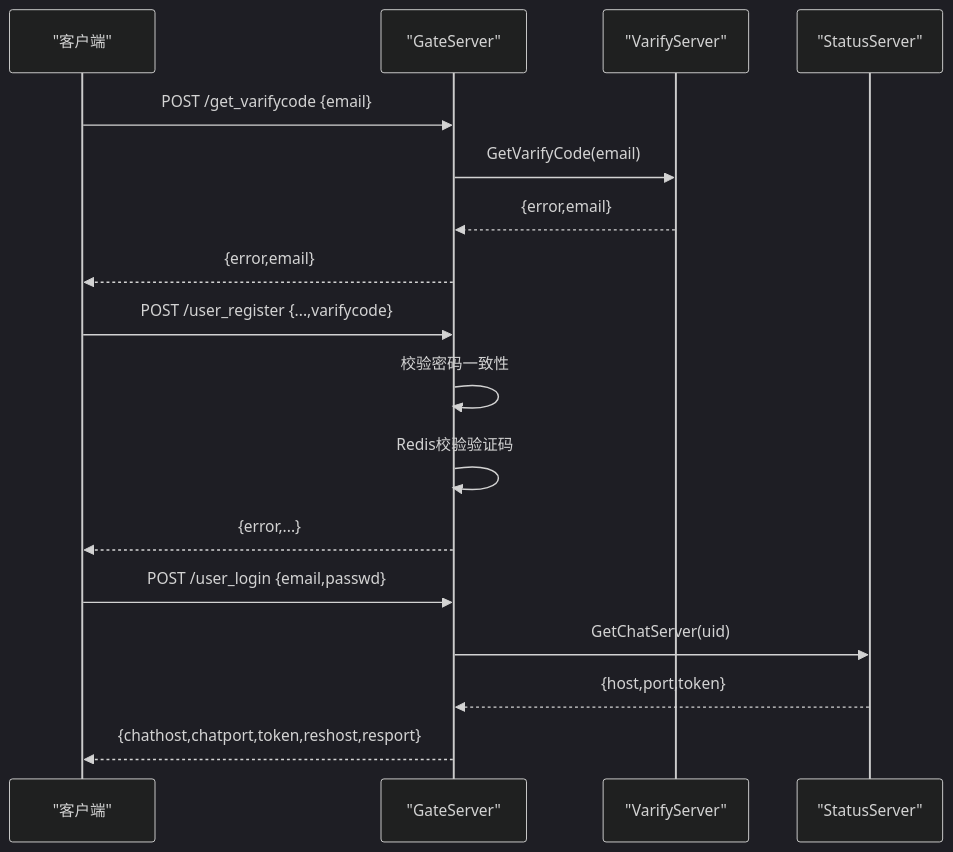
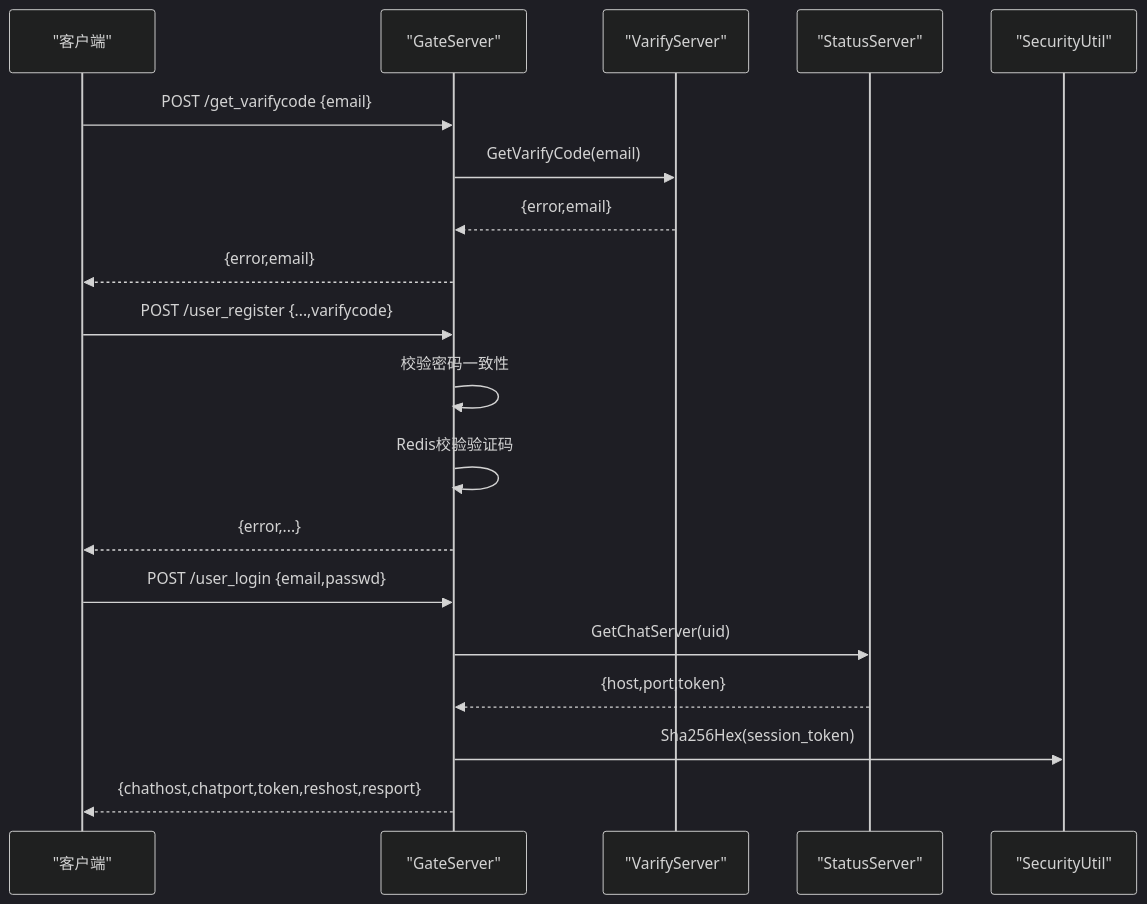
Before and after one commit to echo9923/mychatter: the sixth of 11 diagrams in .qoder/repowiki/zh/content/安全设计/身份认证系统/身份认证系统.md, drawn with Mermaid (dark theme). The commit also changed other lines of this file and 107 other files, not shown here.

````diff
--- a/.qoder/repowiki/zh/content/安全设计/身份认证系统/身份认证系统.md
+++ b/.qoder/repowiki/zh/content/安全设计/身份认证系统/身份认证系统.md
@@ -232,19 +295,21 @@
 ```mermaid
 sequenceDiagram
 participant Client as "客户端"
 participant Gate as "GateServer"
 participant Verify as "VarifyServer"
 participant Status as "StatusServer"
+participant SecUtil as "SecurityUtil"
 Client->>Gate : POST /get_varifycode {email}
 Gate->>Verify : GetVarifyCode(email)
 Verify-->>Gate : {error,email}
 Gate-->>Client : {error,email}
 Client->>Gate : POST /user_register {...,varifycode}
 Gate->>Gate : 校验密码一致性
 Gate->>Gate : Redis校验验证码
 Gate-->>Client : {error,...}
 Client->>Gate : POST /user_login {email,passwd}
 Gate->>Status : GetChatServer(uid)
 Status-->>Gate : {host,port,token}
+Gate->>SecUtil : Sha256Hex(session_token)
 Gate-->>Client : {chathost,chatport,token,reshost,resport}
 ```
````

:::::

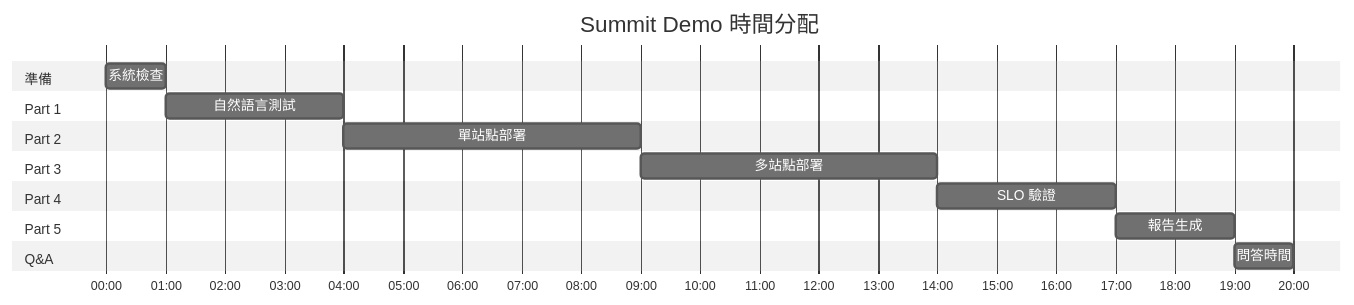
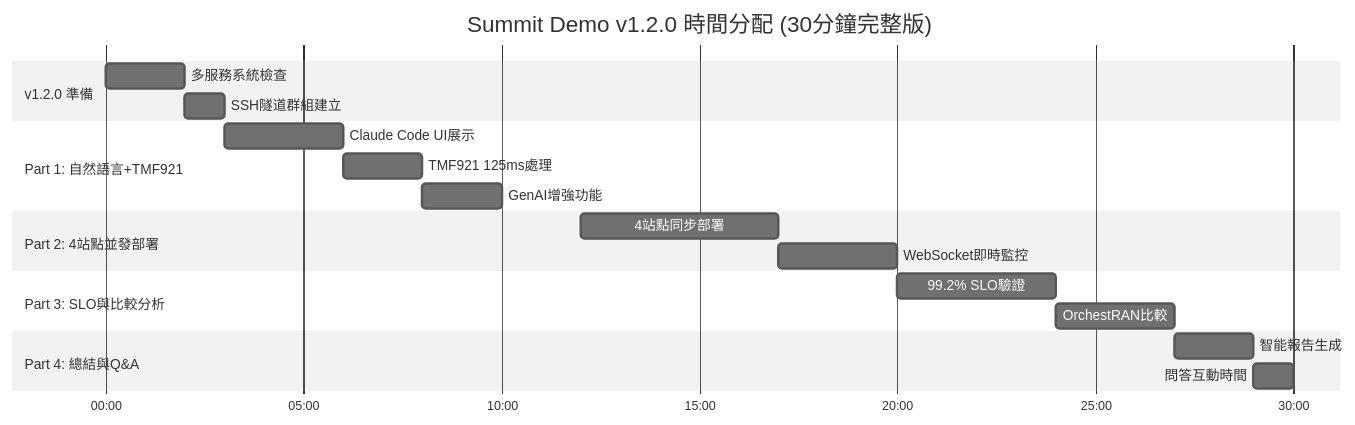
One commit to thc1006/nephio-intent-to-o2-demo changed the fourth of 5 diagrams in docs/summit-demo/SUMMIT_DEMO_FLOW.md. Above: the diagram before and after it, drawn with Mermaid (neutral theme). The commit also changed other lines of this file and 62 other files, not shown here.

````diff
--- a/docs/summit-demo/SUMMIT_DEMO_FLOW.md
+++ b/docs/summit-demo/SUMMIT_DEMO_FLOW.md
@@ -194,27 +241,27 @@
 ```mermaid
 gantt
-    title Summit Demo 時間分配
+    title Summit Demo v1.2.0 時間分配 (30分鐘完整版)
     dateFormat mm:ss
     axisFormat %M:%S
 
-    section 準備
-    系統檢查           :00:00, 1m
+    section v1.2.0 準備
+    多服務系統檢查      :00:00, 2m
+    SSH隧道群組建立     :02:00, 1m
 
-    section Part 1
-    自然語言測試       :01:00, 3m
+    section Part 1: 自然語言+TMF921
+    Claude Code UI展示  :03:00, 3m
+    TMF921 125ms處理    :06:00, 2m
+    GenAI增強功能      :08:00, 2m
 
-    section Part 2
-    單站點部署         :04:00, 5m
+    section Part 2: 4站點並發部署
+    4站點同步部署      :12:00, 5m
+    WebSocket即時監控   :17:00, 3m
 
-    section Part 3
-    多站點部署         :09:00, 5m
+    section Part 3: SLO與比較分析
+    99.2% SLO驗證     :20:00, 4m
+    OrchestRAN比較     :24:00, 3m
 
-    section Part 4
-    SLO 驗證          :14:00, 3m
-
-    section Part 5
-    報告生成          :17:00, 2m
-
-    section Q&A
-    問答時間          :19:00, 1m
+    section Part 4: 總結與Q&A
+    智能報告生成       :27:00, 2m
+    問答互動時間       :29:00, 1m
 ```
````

:::::

§ Exercise requirements:
The expected answer is a copy of each line above containing "section".

§ Solution to this problem:
-    section 準備
+    section v1.2.0 準備
-    section Part 1
+    section Part 1: 自然語言+TMF921
-    section Part 2
+    section Part 2: 4站點並發部署
-    section Part 3
+    section Part 3: SLO與比較分析
-    section Part 4
-    section Part 5
-    section Q&A
+    section Part 4: 總結與Q&A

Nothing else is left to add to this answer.